YOUR GOAL: Everything in the listing below must be set down again exactly, apart from the pictures.

DATA EXTRACTS:
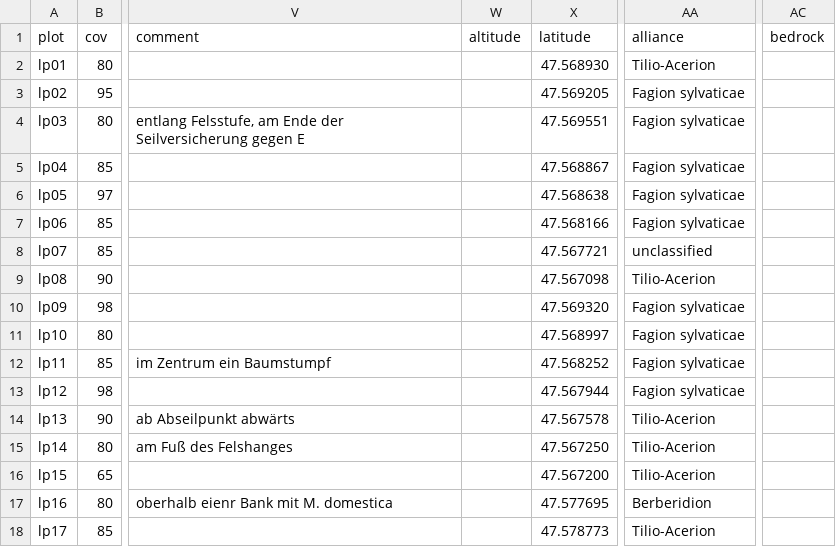
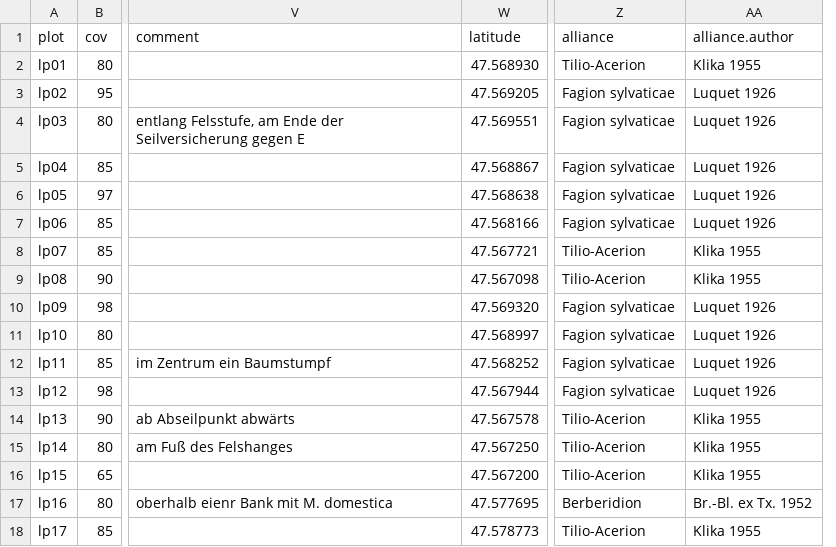
Before and after one commit to albinblaschka/vegsoup-data, a CSV file: luegpalfen dta/sites wide.csv, drawn as a sheet; only a part is shown, gaps mark what is left out; removed rows and columns are numbered as before the commit, all else as after; the diff names each change by its address in the sheet, - before the commit and + after, or states it on an @@ line.

```diff
--- a/luegpalfen dta/sites wide.csv
+++ b/luegpalfen dta/sites wide.csv
-column W (altitude), empty
+column AA (alliance.author), rows 2-18: Klika 1955 | Luquet 1926 | Luquet 1926 | Luquet 1926 | Luquet 1926 | Luquet 1926 | Klika 1955 | Klika 1955 | Luquet 1926 | Luquet 1926 | Luquet 1926 | Luquet 1926 | Klika 1955 | Klika 1955 | Klika 1955 | Br.-Bl. ex Tx. 1952 | Klika 1955
-column AC (bedrock), empty
-Z8 (alliance): unclassified
+Z8 (alliance): Tilio-Acerion
```
Also changed, not shown: gaisberg dta/sites wide.csv, hohewand dta/sites wide.csv, 20 other files.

WRITTEN ANSWER:
Before and after one commit to albinblaschka/vegsoup-data, a CSV file: luegpalfen dta/sites wide.csv, drawn as a sheet; only a part is shown, gaps mark what is left out; removed rows and columns are numbered as before the commit, all else as after; the diff names each change by its address in the sheet, - before the commit and + after, or states it on an @@ line.

```diff
--- a/luegpalfen dta/sites wide.csv
+++ b/luegpalfen dta/sites wide.csv
-column W (altitude), empty
+column AA (alliance.author), rows 2-18: Klika 1955 | Luquet 1926 | Luquet 1926 | Luquet 1926 | Luquet 1926 | Luquet 1926 | Klika 1955 | Klika 1955 | Luquet 1926 | Luquet 1926 | Luquet 1926 | Luquet 1926 | Klika 1955 | Klika 1955 | Klika 1955 | Br.-Bl. ex Tx. 1952 | Klika 1955
-column AC (bedrock), empty
-Z8 (alliance): unclassified
+Z8 (alliance): Tilio-Acerion
```
Also changed, not shown: gaisberg dta/sites wide.csv, hohewand dta/sites wide.csv, 20 other files.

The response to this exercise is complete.